Walking around Beijing, I find it hard to tell whether my lips are numb because of the cold, snow-laden wind blowing in my face, or the Szechuan peppers which were liberally sprinkled on my lunch. If you’ve never had them before, their effect on your mouth is an exciting combination of chilli hotness, aromatic pepper and extra strong mints. It is that odd combination of pain and pleasure. Just like Wagner.
One of the joys of having a group of international musicians to travel around with is that wherever we are in the world, somebody I work with has local knowledge or brilliant skills with a restaurant menu. As we are in China, Chi has become an even greater friend than normal, although this hardly seems possible. When normal people run out of their set phrases at a tube station when confronted with a bewildering choice of tickets, or resort to pointing at a dish on an adjacent table, Chi steps in and prevents us ordering sharks fins or frog uterus. I’m not making those up by the way. Lorenzo of course speaks English, Spanish and Italian fluently but not Chinese. This doesn’t stop him though as became evident walking around the beautiful Temple of Heaven yesterday. There was a group of women drawing pretty circles in the air with the long ribbons that gymnasts use. Being Italian, gestures are a huge part of his arsenal, especially when playing the bass clarinet, and so he approached them and waved his arms around.
Within 30 seconds he too was painting florid patterns in the air, but then being a natural mover, I should hardly have been surprised. Lander wasn’t so successful. At lunch, Chi made the mistake of telling Lorenzo the phrase in Chinese to get the waiters’ attention. He now shouts it at every draining of the teapot, but we did have to admit that it was pretty successful. However nothing could have prepared me for Lorenzo the barterer. At the market this morning he insisted on helping me get a fantastic deal on some gifts for my kids with a gesticulation frenzy. We moved upstairs where he spied some dragon balm,

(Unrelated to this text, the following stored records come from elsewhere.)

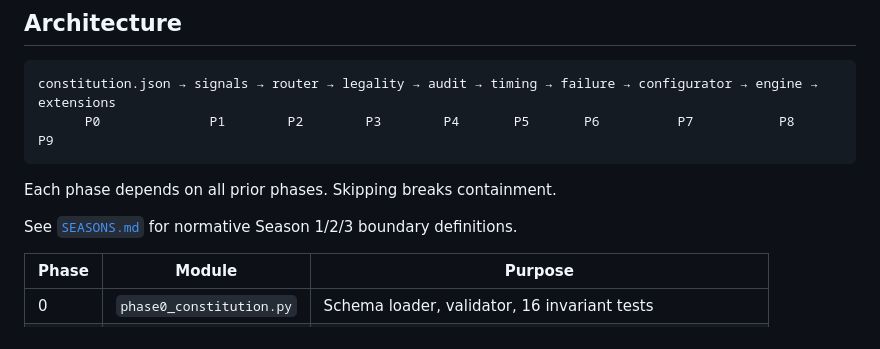
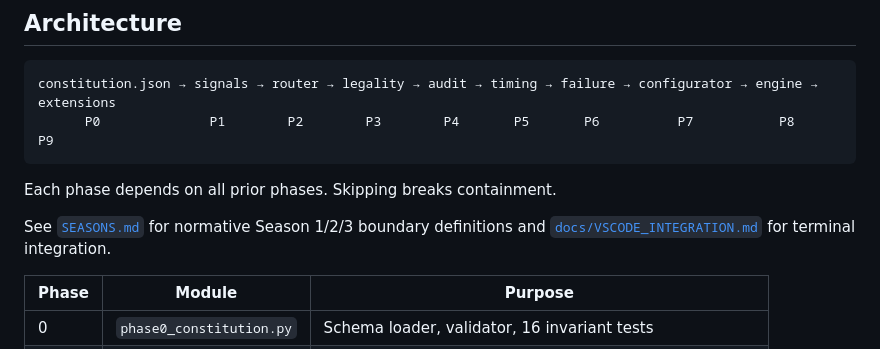
Before and after one commit to Andy160675/SanctuarySovereignSystems, a Markdown page: README.md, the part around the change. Rendered like a GitHub page.

Commit message:
docs(vscode): add VS Code shell integration guide and README link

```diff
--- a/README.md
+++ b/README.md
@@ -38,7 +38,7 @@ constitution.json → signals → router → legality → audit → timing → f
 
 Each phase depends on all prior phases. Skipping breaks containment.
 
-See [`SEASONS.md`](SEASONS.md) for normative Season 1/2/3 boundary definitions.
+See [`SEASONS.md`](SEASONS.md) for normative Season 1/2/3 boundary definitions and [`docs/VSCODE_INTEGRATION.md`](docs/VSCODE_INTEGRATION.md) for terminal integration.
 
 | Phase | Module | Purpose |
 |-------|--------|---------|
```
Also changed, not shown: docs/VSCODE_INTEGRATION.md (added, +49 -0 lines).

“Ah, I want one of these! ‘Ow much?”
“How many do you want?”
“My God, I only want one, I don’t want to export!”
Chi decided that he would like one as well and the woman suggested 500 yuan. Lorenzo jumped back in horror. “What?! I can buy this at airport for 200! No, no, I not buy”
“Ok, Ok, Maybe I do you a special deal. 400 for both.”

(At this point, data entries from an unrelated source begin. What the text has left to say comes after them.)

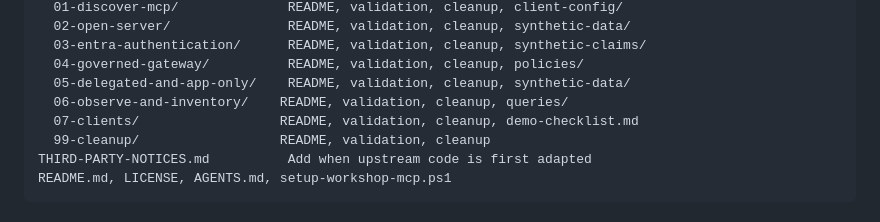
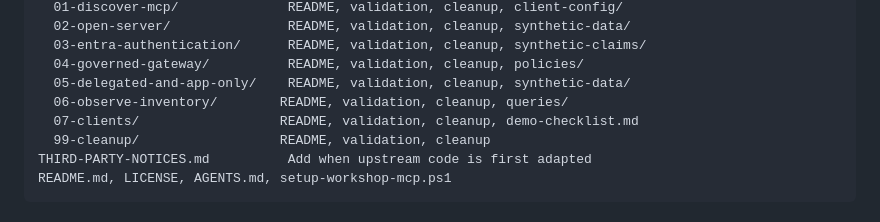
Before and after one commit to olivMertens/governed-mcp-workshop, a Markdown page: docs/BUILD-PLAN.md, the part around the change. GitHub-like rendering.

Commit message:
docs: correct module 06 folder name in build plan tree (#17)
Co-authored-by: Copilot <223556219+Copilot@users.noreply.github.com>

```diff
--- a/docs/BUILD-PLAN.md
+++ b/docs/BUILD-PLAN.md
@@ -243,7 +243,7 @@ modules/
   03-entra-authentication/      README, validation, cleanup, synthetic-claims/
   04-governed-gateway/          README, validation, cleanup, policies/
   05-delegated-and-app-only/    README, validation, cleanup, synthetic-data/
-  06-observe-and-inventory/    README, validation, cleanup, queries/
+  06-observe-inventory/        README, validation, cleanup, queries/
   07-clients/                  README, validation, cleanup, demo-checklist.md
   99-cleanup/                  README, validation, cleanup
 THIRD-PARTY-NOTICES.md          Add when upstream code is first adapted
```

“No. 50 yuan.”
“Noooo. 50 yuan for two? Are you mad?”
“A little bit. 100 yuan final offer.”
“Great!” Lorenzo checked his wallet.” Oh I only have 100.” He winked.

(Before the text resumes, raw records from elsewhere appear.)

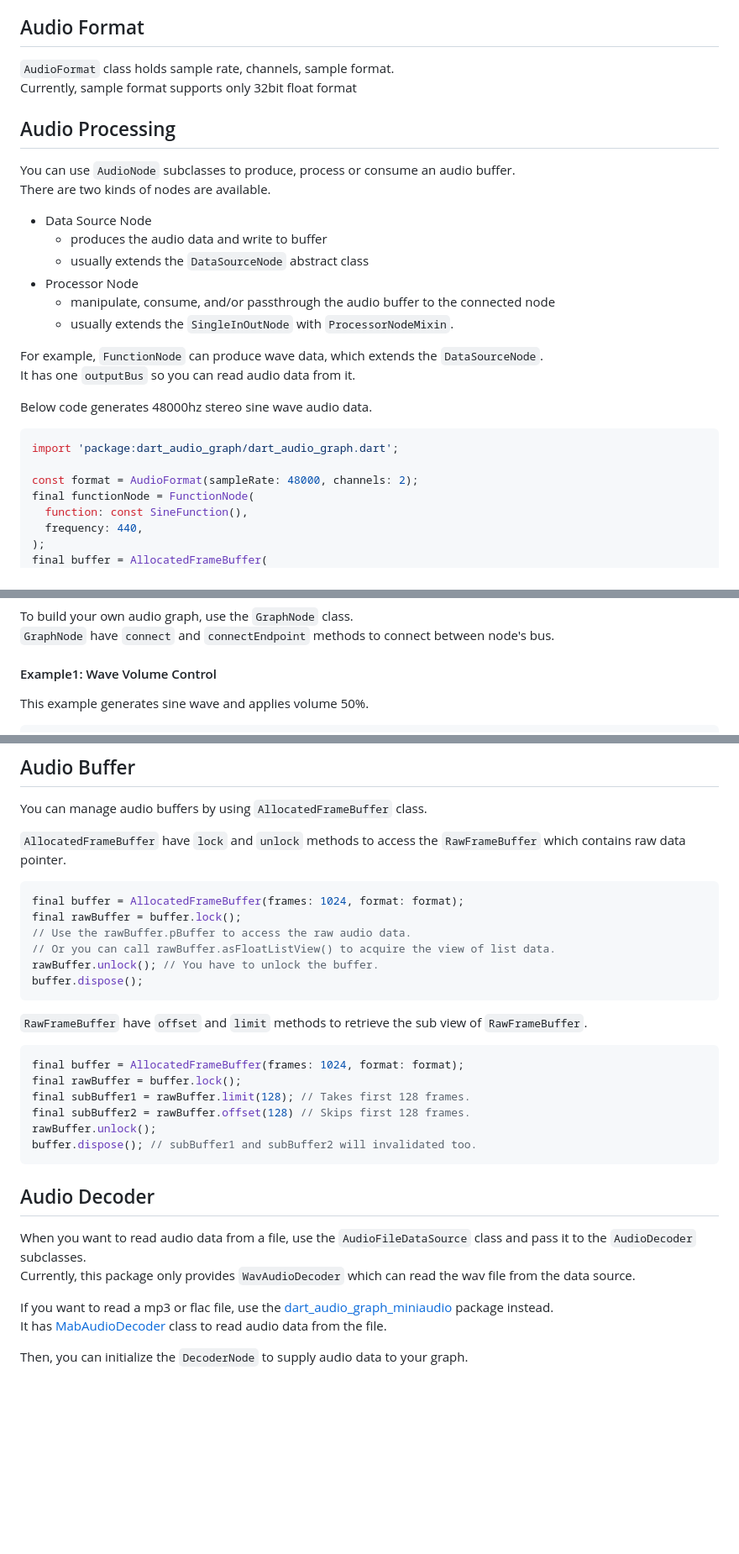
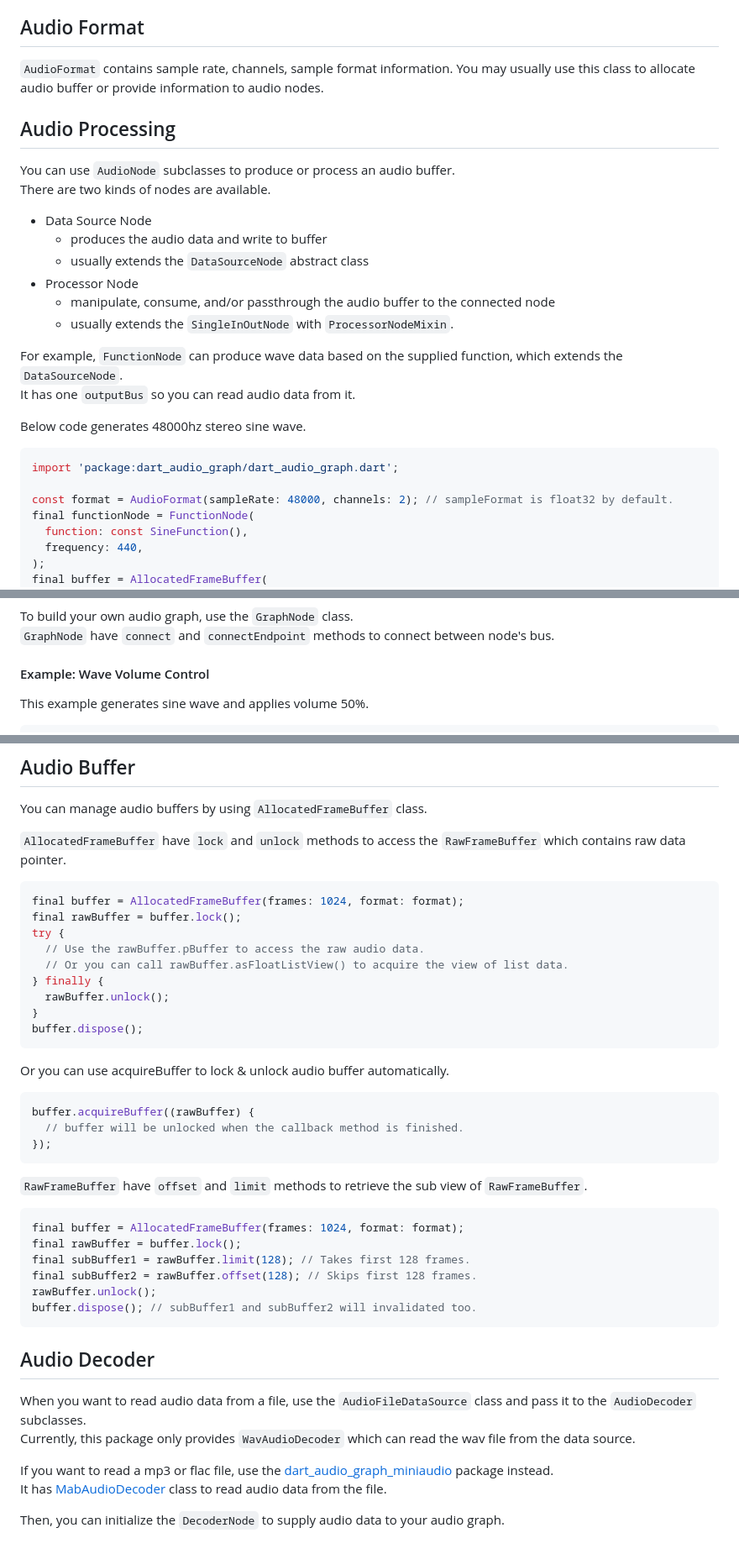
Before and after one commit to SKKbySSK/coast_audio, a Markdown page: packages/dart_audio_graph/README.md, 3 parts joined by grey strips. Shown at 84% size. Rendered like a GitHub page; blank space fills up the shorter version.

````diff
--- a/packages/dart_audio_graph/README.md
+++ b/packages/dart_audio_graph/README.md
@@ -5,12 +5,12 @@ This package aims to provide low-level audio functionalities.
 
 ## Audio Format
 
-`AudioFormat` class holds sample rate, channels, sample format.\
-Currently, sample format supports only 32bit float format
+`AudioFormat` contains sample rate, channels, sample format information.
+You may usually use this class to allocate audio buffer or provide information to audio nodes.
 
 ## Audio Processing
 
-You can use `AudioNode` subclasses to produce, process or consume an audio buffer.\
+You can use `AudioNode` subclasses to produce or process an audio buffer.\
 There are two kinds of nodes are available.
 
 - Data Source Node
@@ -20,14 +20,14 @@ There are two kinds of nodes are available.
     - manipulate, consume, and/or passthrough the audio buffer to the connected node
     - usually extends the `SingleInOutNode` with `ProcessorNodeMixin`.
 
-For example, `FunctionNode` can produce wave data, which extends the `DataSourceNode`.\
+For example, `FunctionNode` can produce wave data based on the supplied function, which extends the `DataSourceNode`.\
 It has one `outputBus` so you can read audio data from it.
 
-Below code generates 48000hz stereo sine wave audio data.
+Below code generates 48000hz stereo sine wave.
 ```dart
 import 'package:dart_audio_graph/dart_audio_graph.dart';
 
-const format = AudioFormat(sampleRate: 48000, channels: 2);
+const format = AudioFormat(sampleRate: 48000, channels: 2); // sampleFormat is float32 by default.
 final functionNode = FunctionNode(
   function: const SineFunction(),
   frequency: 440,
@@ -66,7 +66,7 @@ Each node has one or more busses to connect with other nodes.
 To build your own audio graph, use the `GraphNode` class.\
 `GraphNode` have `connect` and `connectEndpoint` methods to connect between node's bus.
 
-#### Example1: Wave Volume Control
+#### Example: Wave Volume Control
 
 This example generates sine wave and applies volume 50%.
 
@@ -94,10 +94,20 @@ You can manage audio buffers by using `AllocatedFrameBuffer` class.
 ```dart
 final buffer = AllocatedFrameBuffer(frames: 1024, format: format);
 final rawBuffer = buffer.lock();
-// Use the rawBuffer.pBuffer to access the raw audio data.
-// Or you can call rawBuffer.asFloatListView() to acquire the view of list data.
-rawBuffer.unlock(); // You have to unlock the buffer.
+try {
+  // Use the rawBuffer.pBuffer to access the raw audio data.
+  // Or you can call rawBuffer.asFloatListView() to acquire the view of list data.
+} finally {
+  rawBuffer.unlock();
+}
 buffer.dispose();
+```
+
+Or you can use acquireBuffer to lock & unlock audio buffer automatically.
+```dart
+buffer.acquireBuffer((rawBuffer) {
+  // buffer will be unlocked when the callback method is finished.
+});
 ```
 
 `RawFrameBuffer` have `offset` and `limit` methods to retrieve the sub view of `RawFrameBuffer`.
@@ -105,7 +115,7 @@ buffer.dispose();
 final buffer = AllocatedFrameBuffer(frames: 1024, format: format);
 final rawBuffer = buffer.lock();
 final subBuffer1 = rawBuffer.limit(128); // Takes first 128 frames.
-final subBuffer2 = rawBuffer.offset(128) // Skips first 128 frames.
+final subBuffer2 = rawBuffer.offset(128); // Skips first 128 frames.
 rawBuffer.unlock();
 buffer.dispose(); // subBuffer1 and subBuffer2 will invalidated too.
 ```
@@ -118,4 +128,4 @@ Currently, this package only provides `WavAudioDecoder` which can read the wav f
 If you want to read a mp3 or flac file, use the [dart_audio_graph_miniaudio](https://github.com/SKKbySSK/dart_audio_graph/tree/main/packages/dart_audio_graph_miniaudio) package instead.\
 It has [MabAudioDecoder](https://github.com/SKKbySSK/dart_audio_graph/blob/main/packages/dart_audio_graph_miniaudio/lib/src/ma_bridge/mab_audio_decoder.dart) class to read audio data from the file.
 
-Then, you can initialize the `DecoderNode` to supply audio data to your graph.
+Then, you can initialize the `DecoderNode` to supply audio data to your audio graph.
````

“We said 150? OK? You are good at this!”
“Yes I know!”
We walked away smiling, undoubtedly having paid too much but happy all the same.
The concert hall where we are playing is called nicknamed The Egg for fairly obvious reasons. It’s a bit like the Sage in Gateshead, except much bigger, plus it has a couple of concert halls and an opera house and quite possiblly some more bits that I haven’t discovered. In short, it’s huge. The hall itself is great, nice and resonant and with labyrinthine backstage areas that are making me nervous about missing the second half of tonight’s show. I think Valery is quite big in China as when he walked out onto the stage last night, the reception he got was more akin to an audience in Daytona Beach. There was whooping and cheering before he had done anything, I noticed he was grinning to himself when he turned to face us as we started the Britten Four Sea Interludes. The reception afforded Sarah Chang was much the same as she swished onto the stage in a sequinned dress that made Maxine Kwok-Adams almost look under-dressed. I say almost, as technically this is impossible, but suffice it to say, stage right is very sparkly indeed this week.
The weather this week in the capital has been somewhat dull, and that combined with the pollution which seems to turn the moon orange at night is making me a bit wheezy when taking large breaths in the Shostakovich symphony. I managed to make it through without bursting into fits of coughing except between movements, however I will be glad to move on to Shanghai tomorrow. Gergiev gets a hero’s reception at the end of the show and seems pleased with the performance, the shouting and screaming that greets his entrances for bows rivals that of a rock star. We discuss this over dinner later in between Lorenzo shouting for the waiter every five minutes and telling him that it’s not the done thing to barter for the price of the meal you’ve already eaten. As we go down the staircase, there are hundreds of pictures of famous people who have eaten at the restaurant. Of course I don’t recognise any of them, being mainly Chinese film and music stars, except for Jackie Chan, and then we see a familiar face staring out at us surrounded by smiling waiters and chefs. It is Valery.
I bet he didn’t have to shout for the waiter though.